--- Exercise brief ---
Your response should reproduce every line of the entries that contains the word "staples".

--- Exercise data ---
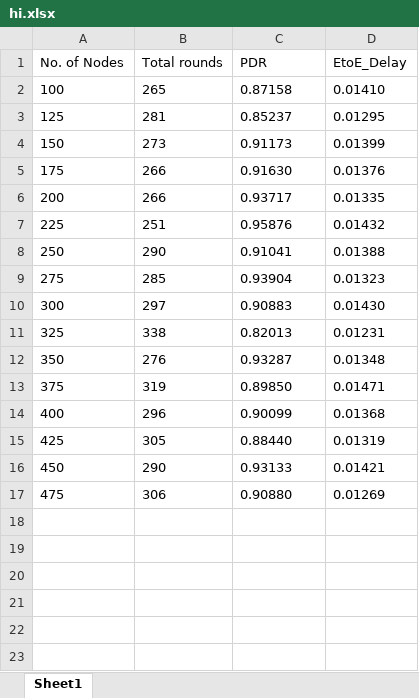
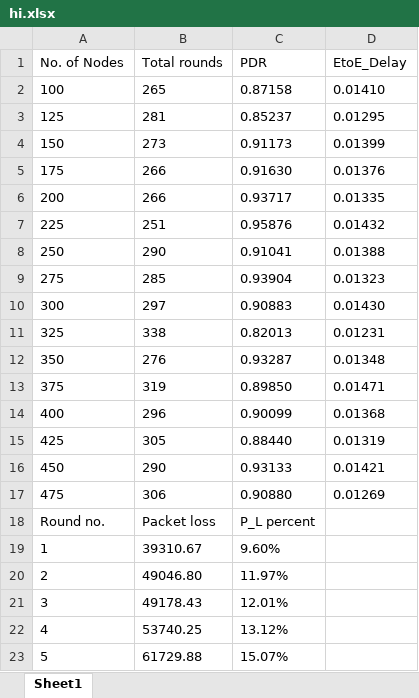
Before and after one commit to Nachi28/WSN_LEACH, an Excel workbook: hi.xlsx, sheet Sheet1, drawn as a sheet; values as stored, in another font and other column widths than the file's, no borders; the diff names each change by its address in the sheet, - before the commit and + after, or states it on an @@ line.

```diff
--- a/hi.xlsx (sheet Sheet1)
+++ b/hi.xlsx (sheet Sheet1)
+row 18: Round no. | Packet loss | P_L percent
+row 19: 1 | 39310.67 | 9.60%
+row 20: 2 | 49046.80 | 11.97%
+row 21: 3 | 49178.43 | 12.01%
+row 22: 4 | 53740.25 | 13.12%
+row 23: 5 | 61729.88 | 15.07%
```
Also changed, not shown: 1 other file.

--

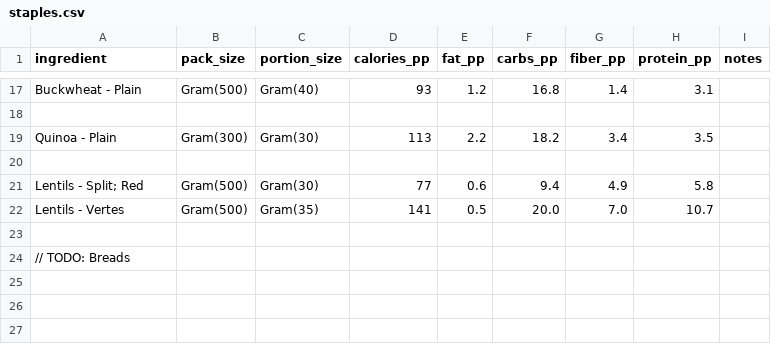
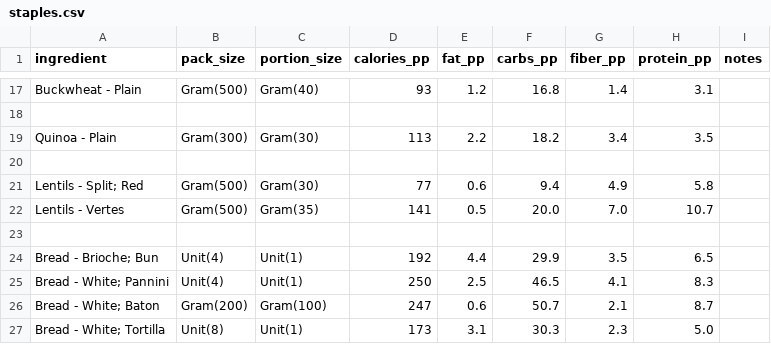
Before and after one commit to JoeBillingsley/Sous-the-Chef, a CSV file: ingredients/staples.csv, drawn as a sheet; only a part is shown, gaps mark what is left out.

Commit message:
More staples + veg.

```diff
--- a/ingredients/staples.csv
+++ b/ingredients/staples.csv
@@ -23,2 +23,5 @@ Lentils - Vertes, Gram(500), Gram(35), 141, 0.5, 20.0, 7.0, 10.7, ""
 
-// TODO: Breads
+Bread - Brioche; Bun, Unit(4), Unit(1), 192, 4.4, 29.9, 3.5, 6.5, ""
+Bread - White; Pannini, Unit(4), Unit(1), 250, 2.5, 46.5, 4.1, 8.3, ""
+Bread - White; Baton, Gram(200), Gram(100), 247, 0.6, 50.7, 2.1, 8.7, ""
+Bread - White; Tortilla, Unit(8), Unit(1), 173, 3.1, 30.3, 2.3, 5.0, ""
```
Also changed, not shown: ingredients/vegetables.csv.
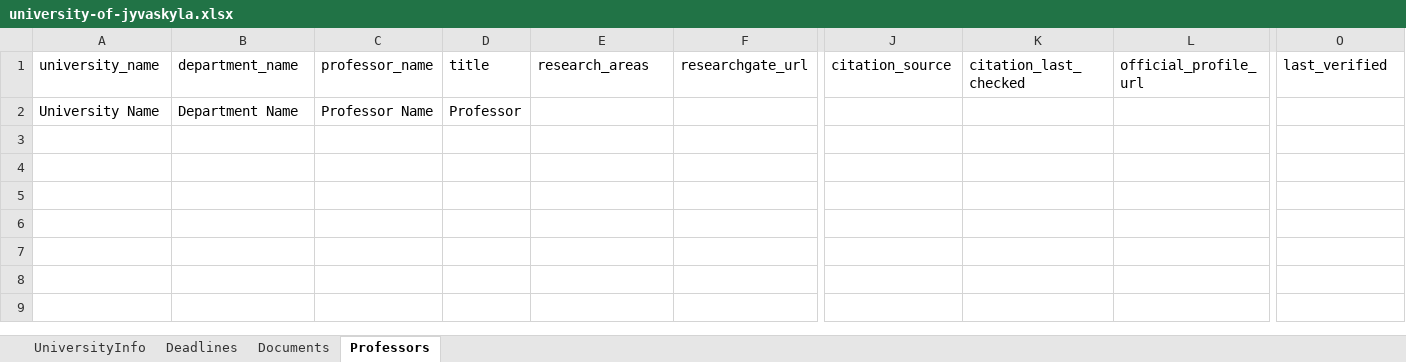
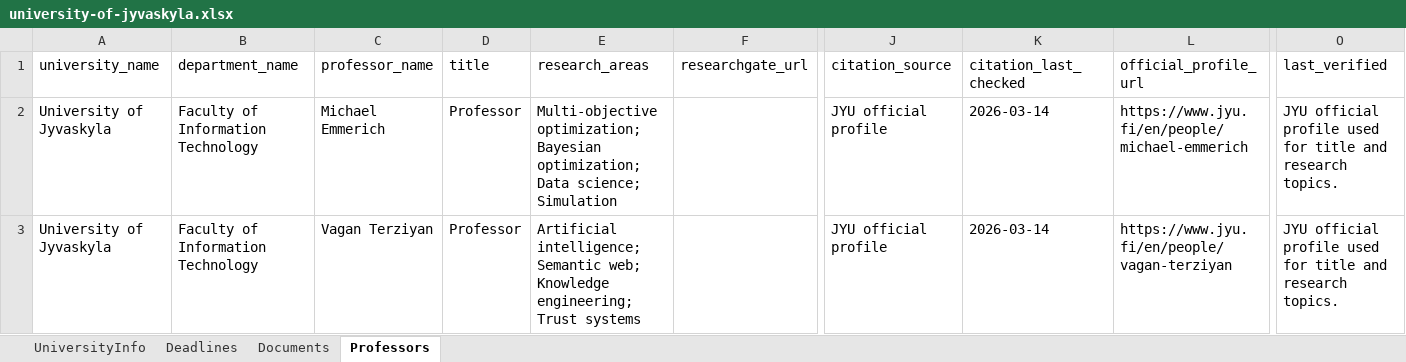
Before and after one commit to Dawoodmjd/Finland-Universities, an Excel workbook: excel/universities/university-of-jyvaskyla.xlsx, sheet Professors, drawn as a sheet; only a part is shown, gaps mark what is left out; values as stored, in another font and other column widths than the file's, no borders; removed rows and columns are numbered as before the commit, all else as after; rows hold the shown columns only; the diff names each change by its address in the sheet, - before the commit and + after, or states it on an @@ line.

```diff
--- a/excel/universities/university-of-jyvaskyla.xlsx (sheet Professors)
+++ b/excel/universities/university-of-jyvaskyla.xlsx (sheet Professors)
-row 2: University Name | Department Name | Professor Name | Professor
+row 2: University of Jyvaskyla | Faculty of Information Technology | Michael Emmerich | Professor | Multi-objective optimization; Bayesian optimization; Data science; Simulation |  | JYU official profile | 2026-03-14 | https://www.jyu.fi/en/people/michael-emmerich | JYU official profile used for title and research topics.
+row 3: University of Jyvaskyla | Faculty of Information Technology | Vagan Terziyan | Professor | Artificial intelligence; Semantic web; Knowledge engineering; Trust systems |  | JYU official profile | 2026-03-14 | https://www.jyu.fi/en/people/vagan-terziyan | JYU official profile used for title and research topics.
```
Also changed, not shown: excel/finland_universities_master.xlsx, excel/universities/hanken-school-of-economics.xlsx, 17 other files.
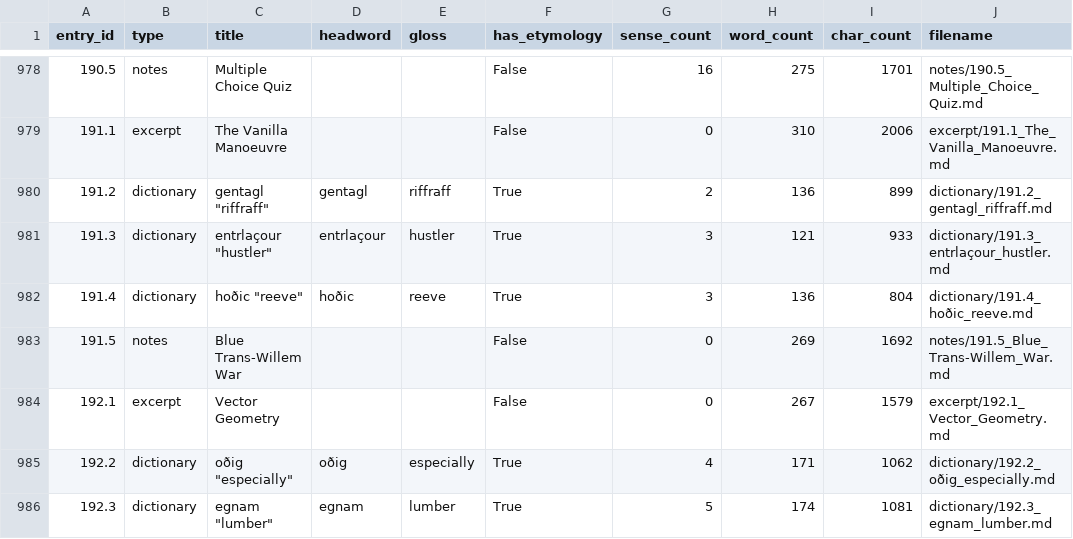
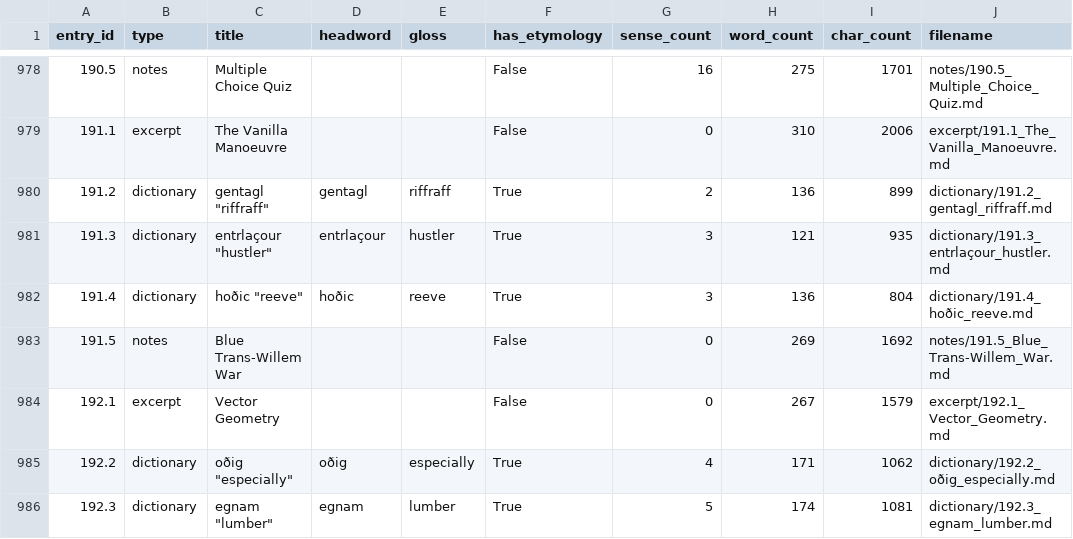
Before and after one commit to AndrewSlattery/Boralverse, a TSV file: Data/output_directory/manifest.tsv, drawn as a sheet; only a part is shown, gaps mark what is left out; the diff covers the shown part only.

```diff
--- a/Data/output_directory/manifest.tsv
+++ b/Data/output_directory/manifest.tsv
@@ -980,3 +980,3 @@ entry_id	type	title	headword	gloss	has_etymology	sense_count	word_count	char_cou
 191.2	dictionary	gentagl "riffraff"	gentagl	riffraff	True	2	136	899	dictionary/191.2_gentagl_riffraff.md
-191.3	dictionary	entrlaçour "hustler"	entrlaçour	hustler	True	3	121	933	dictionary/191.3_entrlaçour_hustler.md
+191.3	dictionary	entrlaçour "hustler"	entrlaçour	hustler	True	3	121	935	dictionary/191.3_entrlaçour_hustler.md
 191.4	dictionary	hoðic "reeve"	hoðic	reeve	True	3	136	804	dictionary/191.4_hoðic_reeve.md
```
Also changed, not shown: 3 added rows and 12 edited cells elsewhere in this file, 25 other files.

---

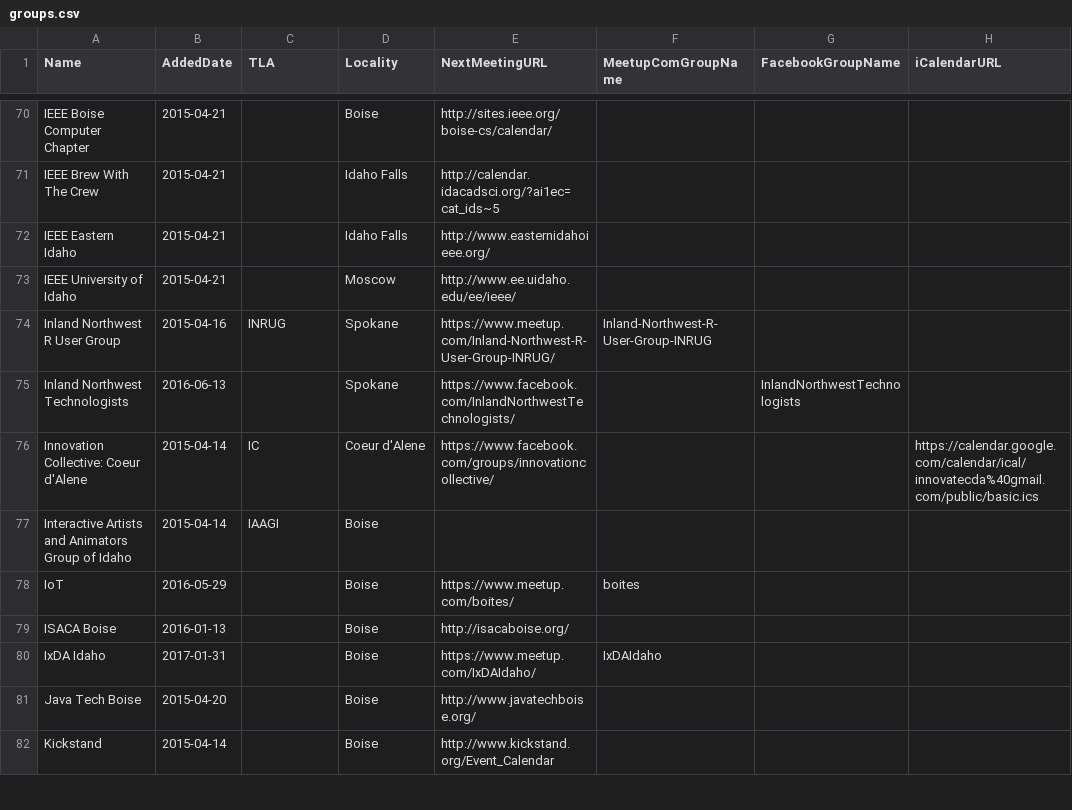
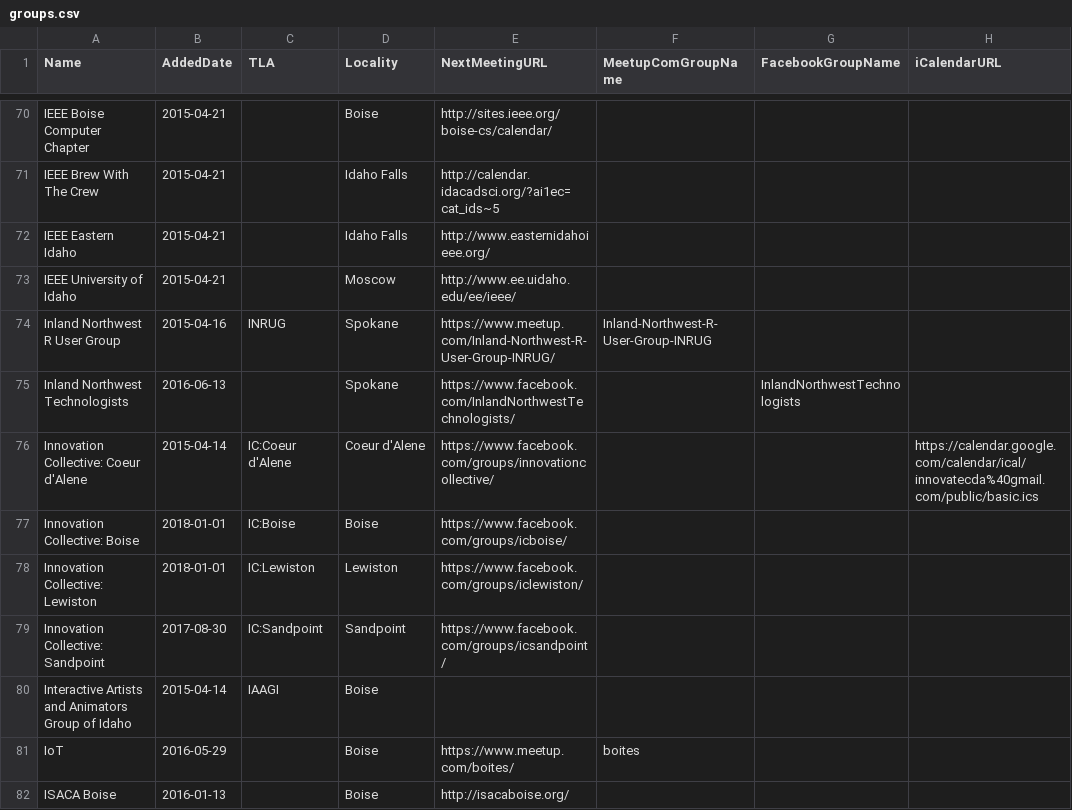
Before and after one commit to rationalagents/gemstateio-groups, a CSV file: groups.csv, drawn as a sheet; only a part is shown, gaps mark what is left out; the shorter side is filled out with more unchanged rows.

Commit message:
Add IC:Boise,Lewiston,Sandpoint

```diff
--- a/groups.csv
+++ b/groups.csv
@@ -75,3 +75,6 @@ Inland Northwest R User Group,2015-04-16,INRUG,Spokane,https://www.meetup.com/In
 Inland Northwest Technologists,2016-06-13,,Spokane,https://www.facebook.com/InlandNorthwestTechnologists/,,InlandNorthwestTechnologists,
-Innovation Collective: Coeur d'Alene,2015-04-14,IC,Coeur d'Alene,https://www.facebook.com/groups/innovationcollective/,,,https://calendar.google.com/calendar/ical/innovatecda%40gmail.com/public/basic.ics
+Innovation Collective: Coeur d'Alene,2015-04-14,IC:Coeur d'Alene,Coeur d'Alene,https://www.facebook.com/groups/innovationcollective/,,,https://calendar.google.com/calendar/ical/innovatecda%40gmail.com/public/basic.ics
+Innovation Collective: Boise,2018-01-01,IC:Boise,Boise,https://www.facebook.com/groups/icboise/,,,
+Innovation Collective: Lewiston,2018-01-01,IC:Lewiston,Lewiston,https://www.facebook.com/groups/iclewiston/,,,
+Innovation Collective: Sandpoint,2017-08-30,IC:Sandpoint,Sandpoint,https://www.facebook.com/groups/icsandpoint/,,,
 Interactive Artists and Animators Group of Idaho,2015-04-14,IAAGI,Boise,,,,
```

--- Solution to this problem ---
Before and after one commit to JoeBillingsley/Sous-the-Chef, a CSV file: ingredients/staples.csv, drawn as a sheet; only a part is shown, gaps mark what is left out.
More staples + veg.
--- a/ingredients/staples.csv
+++ b/ingredients/staples.csv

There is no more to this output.